[Stored items from a collection]
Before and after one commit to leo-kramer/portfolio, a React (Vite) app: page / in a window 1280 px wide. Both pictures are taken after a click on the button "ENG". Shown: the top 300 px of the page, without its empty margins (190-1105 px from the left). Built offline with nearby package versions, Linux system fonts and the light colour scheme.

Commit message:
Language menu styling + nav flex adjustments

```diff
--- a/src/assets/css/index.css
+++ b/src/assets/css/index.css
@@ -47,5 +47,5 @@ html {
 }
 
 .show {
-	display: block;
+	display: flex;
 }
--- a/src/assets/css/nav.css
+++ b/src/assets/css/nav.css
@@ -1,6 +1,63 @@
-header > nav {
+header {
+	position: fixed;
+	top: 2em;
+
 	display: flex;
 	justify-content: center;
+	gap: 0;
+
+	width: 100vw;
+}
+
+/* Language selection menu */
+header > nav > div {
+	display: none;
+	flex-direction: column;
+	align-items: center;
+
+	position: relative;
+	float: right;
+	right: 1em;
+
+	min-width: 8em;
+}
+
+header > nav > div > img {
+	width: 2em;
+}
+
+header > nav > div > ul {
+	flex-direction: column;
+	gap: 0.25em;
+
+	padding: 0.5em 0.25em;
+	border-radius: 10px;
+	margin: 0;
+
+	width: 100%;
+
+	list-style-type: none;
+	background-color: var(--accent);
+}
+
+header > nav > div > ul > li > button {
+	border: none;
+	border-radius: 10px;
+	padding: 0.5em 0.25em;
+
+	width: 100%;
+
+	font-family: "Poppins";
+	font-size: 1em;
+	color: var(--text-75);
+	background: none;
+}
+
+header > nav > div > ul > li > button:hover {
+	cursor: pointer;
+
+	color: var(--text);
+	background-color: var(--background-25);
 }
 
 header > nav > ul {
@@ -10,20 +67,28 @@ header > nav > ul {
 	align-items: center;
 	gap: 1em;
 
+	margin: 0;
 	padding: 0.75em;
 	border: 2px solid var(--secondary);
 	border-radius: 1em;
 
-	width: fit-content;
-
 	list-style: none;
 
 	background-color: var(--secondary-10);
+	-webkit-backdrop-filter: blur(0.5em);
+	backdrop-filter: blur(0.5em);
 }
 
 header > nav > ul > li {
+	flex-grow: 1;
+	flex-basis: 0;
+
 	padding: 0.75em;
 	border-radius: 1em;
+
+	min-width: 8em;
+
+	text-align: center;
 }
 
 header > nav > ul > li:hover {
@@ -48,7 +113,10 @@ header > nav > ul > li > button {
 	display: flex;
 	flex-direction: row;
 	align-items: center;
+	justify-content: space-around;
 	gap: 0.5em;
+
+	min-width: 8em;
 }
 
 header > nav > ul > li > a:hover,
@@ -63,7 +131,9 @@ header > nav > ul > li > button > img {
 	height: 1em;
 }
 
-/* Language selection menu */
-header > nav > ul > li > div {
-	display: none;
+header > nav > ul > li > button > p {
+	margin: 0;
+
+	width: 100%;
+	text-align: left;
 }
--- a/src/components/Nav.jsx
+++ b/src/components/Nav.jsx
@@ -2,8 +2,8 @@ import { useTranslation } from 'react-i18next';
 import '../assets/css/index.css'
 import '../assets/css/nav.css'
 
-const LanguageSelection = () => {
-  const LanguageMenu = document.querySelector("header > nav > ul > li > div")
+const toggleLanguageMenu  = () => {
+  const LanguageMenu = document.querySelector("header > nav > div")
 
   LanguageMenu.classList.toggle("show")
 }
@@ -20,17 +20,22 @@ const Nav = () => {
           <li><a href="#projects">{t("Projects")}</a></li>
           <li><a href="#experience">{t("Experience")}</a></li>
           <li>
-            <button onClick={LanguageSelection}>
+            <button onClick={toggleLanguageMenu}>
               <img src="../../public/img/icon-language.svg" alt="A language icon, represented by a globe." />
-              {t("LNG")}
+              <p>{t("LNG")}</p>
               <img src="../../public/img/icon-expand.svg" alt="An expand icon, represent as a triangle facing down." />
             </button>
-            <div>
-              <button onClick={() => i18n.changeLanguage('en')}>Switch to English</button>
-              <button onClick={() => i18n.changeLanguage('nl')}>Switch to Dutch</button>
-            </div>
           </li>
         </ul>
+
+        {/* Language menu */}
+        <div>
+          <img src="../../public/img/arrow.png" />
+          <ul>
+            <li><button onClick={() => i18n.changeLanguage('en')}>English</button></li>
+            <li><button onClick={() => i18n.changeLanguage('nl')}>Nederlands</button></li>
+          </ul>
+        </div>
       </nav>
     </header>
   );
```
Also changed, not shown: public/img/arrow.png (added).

**TASK OBJECTIVE**
Every record should be output precisely as it was given.

**WRITTEN RESPONSE**
Before and after one commit to leo-kramer/portfolio, a React (Vite) app: page / in a window 1280 px wide. Both pictures are taken after a click on the button "ENG". Shown: the top 300 px of the page, without its empty margins (190-1105 px from the left). Built offline with nearby package versions, Linux system fonts and the light colour scheme.

Commit message:
Language menu styling + nav flex adjustments

```diff
--- a/src/assets/css/index.css
+++ b/src/assets/css/index.css
@@ -47,5 +47,5 @@ html {
 }
 
 .show {
-	display: block;
+	display: flex;
 }
--- a/src/assets/css/nav.css
+++ b/src/assets/css/nav.css
@@ -1,6 +1,63 @@
-header > nav {
+header {
+	position: fixed;
+	top: 2em;
+
 	display: flex;
 	justify-content: center;
+	gap: 0;
+
+	width: 100vw;
+}
+
+/* Language selection menu */
+header > nav > div {
+	display: none;
+	flex-direction: column;
+	align-items: center;
+
+	position: relative;
+	float: right;
+	right: 1em;
+
+	min-width: 8em;
+}
+
+header > nav > div > img {
+	width: 2em;
+}
+
+header > nav > div > ul {
+	flex-direction: column;
+	gap: 0.25em;
+
+	padding: 0.5em 0.25em;
+	border-radius: 10px;
+	margin: 0;
+
+	width: 100%;
+
+	list-style-type: none;
+	background-color: var(--accent);
+}
+
+header > nav > div > ul > li > button {
+	border: none;
+	border-radius: 10px;
+	padding: 0.5em 0.25em;
+
+	width: 100%;
+
+	font-family: "Poppins";
+	font-size: 1em;
+	color: var(--text-75);
+	background: none;
+}
+
+header > nav > div > ul > li > button:hover {
+	cursor: pointer;
+
+	color: var(--text);
+	background-color: var(--background-25);
 }
 
 header > nav > ul {
@@ -10,20 +67,28 @@ header > nav > ul {
 	align-items: center;
 	gap: 1em;
 
+	margin: 0;
 	padding: 0.75em;
 	border: 2px solid var(--secondary);
 	border-radius: 1em;
 
-	width: fit-content;
-
 	list-style: none;
 
 	background-color: var(--secondary-10);
+	-webkit-backdrop-filter: blur(0.5em);
+	backdrop-filter: blur(0.5em);
 }
 
 header > nav > ul > li {
+	flex-grow: 1;
+	flex-basis: 0;
+
 	padding: 0.75em;
 	border-radius: 1em;
+
+	min-width: 8em;
+
+	text-align: center;
 }
 
 header > nav > ul > li:hover {
@@ -48,7 +113,10 @@ header > nav > ul > li > button {
 	display: flex;
 	flex-direction: row;
 	align-items: center;
+	justify-content: space-around;
 	gap: 0.5em;
+
+	min-width: 8em;
 }
 
 header > nav > ul > li > a:hover,
@@ -63,7 +131,9 @@ header > nav > ul > li > button > img {
 	height: 1em;
 }
 
-/* Language selection menu */
-header > nav > ul > li > div {
-	display: none;
+header > nav > ul > li > button > p {
+	margin: 0;
+
+	width: 100%;
+	text-align: left;
 }
--- a/src/components/Nav.jsx
+++ b/src/components/Nav.jsx
@@ -2,8 +2,8 @@ import { useTranslation } from 'react-i18next';
 import '../assets/css/index.css'
 import '../assets/css/nav.css'
 
-const LanguageSelection = () => {
-  const LanguageMenu = document.querySelector("header > nav > ul > li > div")
+const toggleLanguageMenu  = () => {
+  const LanguageMenu = document.querySelector("header > nav > div")
 
   LanguageMenu.classList.toggle("show")
 }
@@ -20,17 +20,22 @@ const Nav = () => {
           <li><a href="#projects">{t("Projects")}</a></li>
           <li><a href="#experience">{t("Experience")}</a></li>
           <li>
-            <button onClick={LanguageSelection}>
+            <button onClick={toggleLanguageMenu}>
               <img src="../../public/img/icon-language.svg" alt="A language icon, represented by a globe." />
-              {t("LNG")}
+              <p>{t("LNG")}</p>
               <img src="../../public/img/icon-expand.svg" alt="An expand icon, represent as a triangle facing down." />
             </button>
-            <div>
-              <button onClick={() => i18n.changeLanguage('en')}>Switch to English</button>
-              <button onClick={() => i18n.changeLanguage('nl')}>Switch to Dutch</button>
-            </div>
           </li>
         </ul>
+
+        {/* Language menu */}
+        <div>
+          <img src="../../public/img/arrow.png" />
+          <ul>
+            <li><button onClick={() => i18n.changeLanguage('en')}>English</button></li>
+            <li><button onClick={() => i18n.changeLanguage('nl')}>Nederlands</button></li>
+          </ul>
+        </div>
       </nav>
     </header>
   );
```
Also changed, not shown: public/img/arrow.png (added).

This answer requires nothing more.